Former No 2 party official in Xinjiang Yang Gang investigated for corruption
A former deputy Communist Party chief in Xinjiang has been placed under investigation for corruption, the latest high-ranking official to be swept up in a national crackdown on graft.
Yang Gang, 60, was suspected of "severe violations of discipline and the law", the party's Central Commission for Discipline Inspection said. The phrase is commonly used as a euphemism for corruption.
From 2006 to 2010, Yang was the party's second-highest-ranking official in Xinjiang. He is now deputy director of the committee for economic affairs at the nation's top political advisory body, the Chinese People's Political Consultative Committee.

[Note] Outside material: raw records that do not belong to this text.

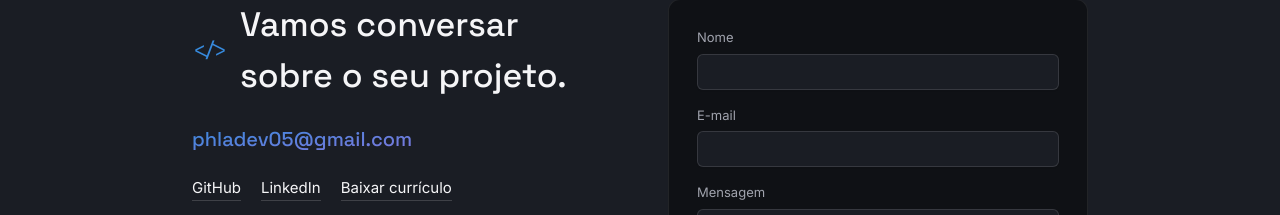
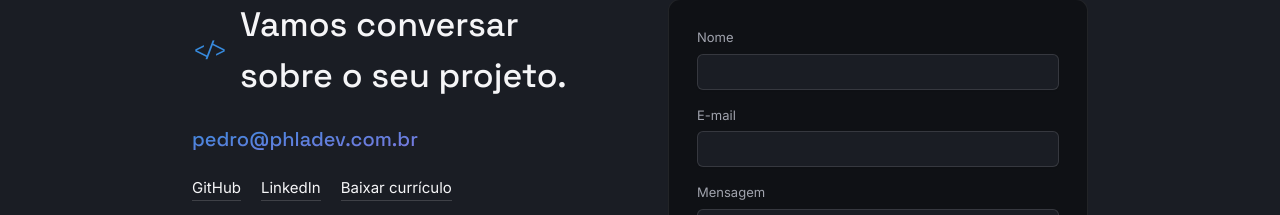
Before and after one commit to phladev/linked-portfolio, a Next.js app: page / in a window 1280 px wide. Shown: the part 2581-2796 px from the top of the page. Built offline with nearby package versions, Linux system fonts and the light colour scheme; no server answers; the database is empty.

Commit message:
chore: update contact email to pedro@phladev.com.br

```diff
--- a/components/home-view.tsx
+++ b/components/home-view.tsx
@@ -218,10 +218,10 @@ export default function HomeView({ projects }: HomeViewProps) {
               </h2>
             </div>
             <a
-              href="mailto:phladev05@gmail.com"
+              href="mailto:pedro@phladev.com.br"
               className="w-fit bg-gradient-to-br from-accent-blue to-accent-purple bg-clip-text font-display text-xl font-medium text-transparent focus-visible:outline focus-visible:outline-2 focus-visible:outline-offset-[3px] focus-visible:outline-accent-purple"
             >
-              phladev05@gmail.com
+              pedro@phladev.com.br
             </a>
             <div className="flex flex-wrap gap-5">
               <Link
```
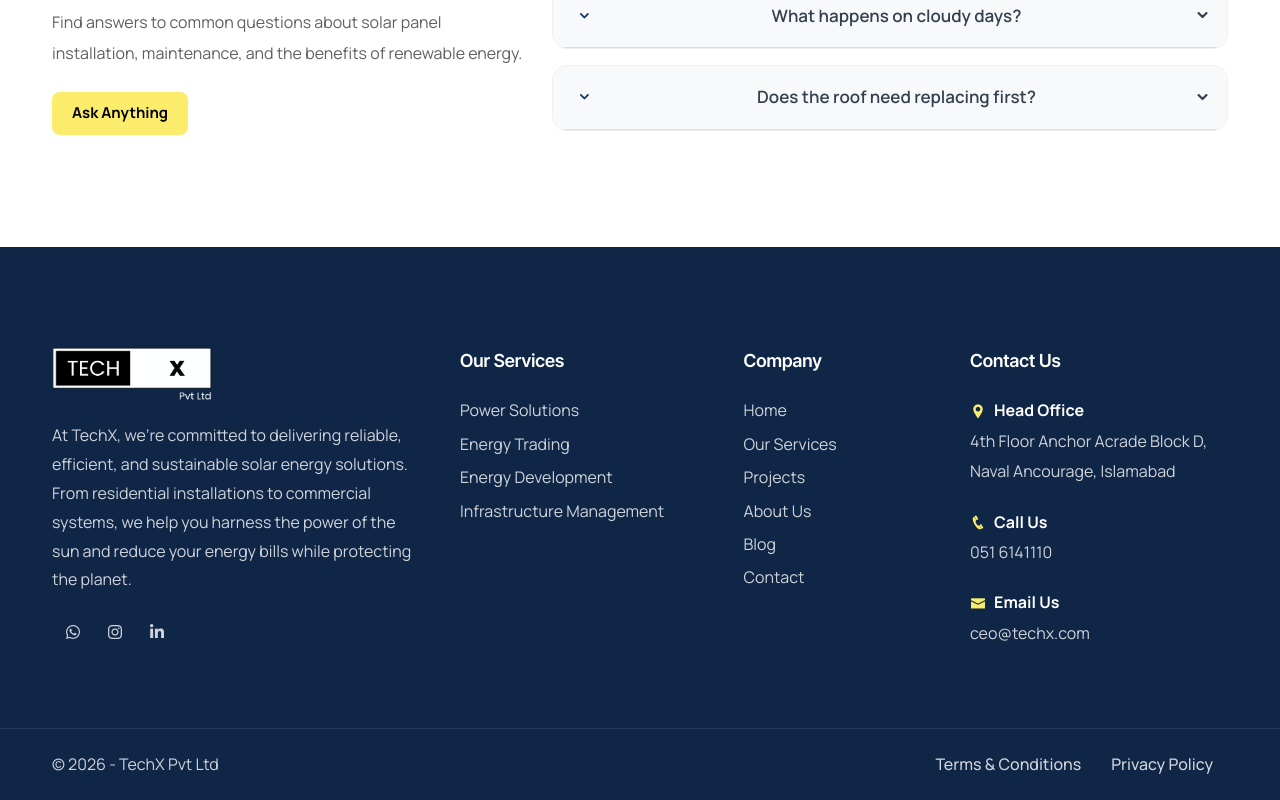
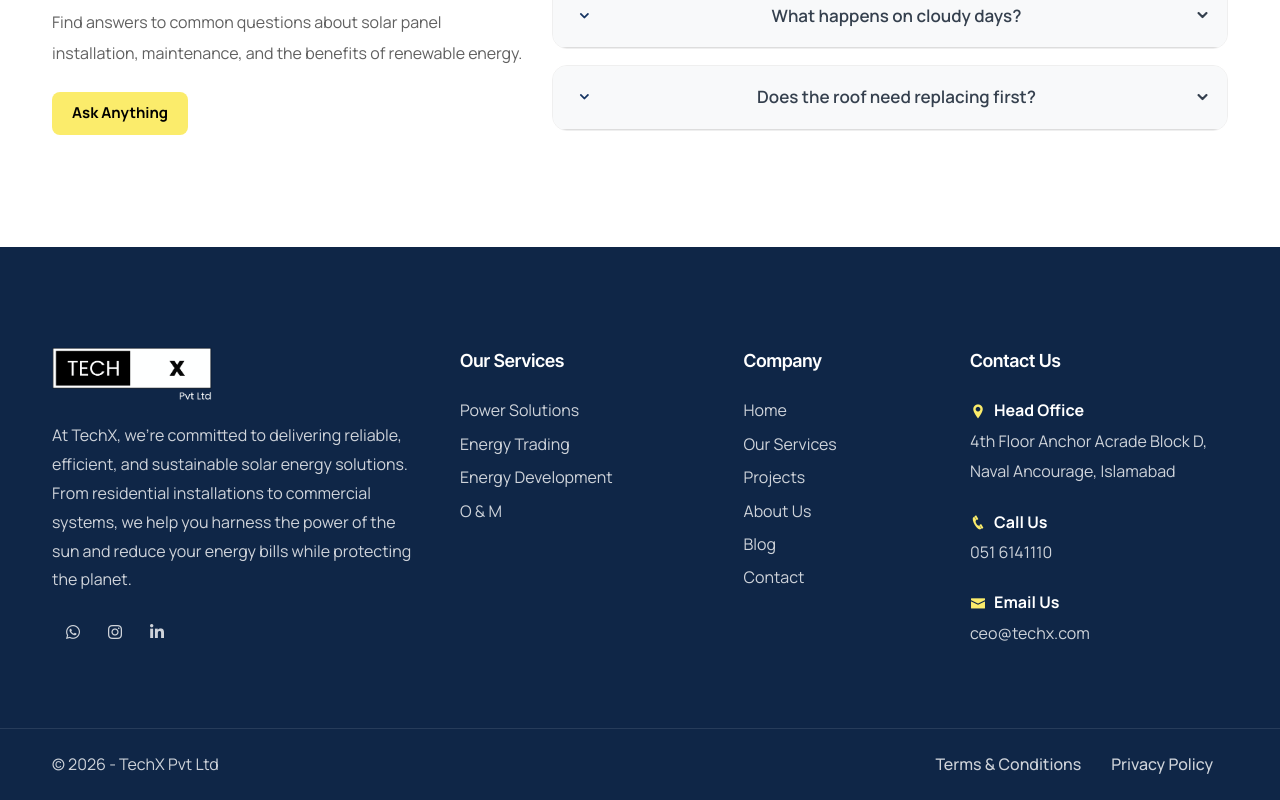
Before and after one commit to Techx425/Techx, a Next.js app: page / in a window 1280 px wide. Shown: the part 5604-6404 px from the top of the page. Built offline with nearby package versions, Linux system fonts and the light colour scheme.

Commit message:
Update Footer to show O & M service instead of Infrastructure Management

```diff
--- a/src/components/Footer.tsx
+++ b/src/components/Footer.tsx
@@ -26,7 +26,7 @@ export default function Footer() {
                                         <li><Link href="/services/power-solutions">Power Solutions</Link></li>
                                         <li><Link href="/services/energy-trading">Energy Trading</Link></li>
                                         <li><Link href="/services/energy-development">Energy Development</Link></li>
-                                        <li><Link href="/services/infrastructure">Infrastructure Management</Link></li>
+                                        <li><Link href="/services/o-and-m">O & M</Link></li>
                                     </ul>
                                 </div>
                             </div>
```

He had worked for 41 years in Xinjiang, rising through the ranks of the party, according to Caixin Media's online news portal.
He was transferred to Beijing in 2010 and was a vice-minister of the General Administration of Quality Supervision, Inspection and Quarantine until July.
The investigation makes Yang at least the 17th official of the vice-ministerial level or above to come under investigation in the months since President Xi Jinping took power.
Xi has taken a hard line against graft, waste and extravagance. He has warned that corruption could destroy the party and has threatened to crack down on high-ranking officials, saying graft-busters should go after "tigers" as well as "flies".
High-profile cases that have emerged over the past year include the sacking of Jiang Jiemin , the head of the state-owned-assets watchdog. The party, however, has yet to make the systemic reforms analysts say are necessary to root out endemic public corruption.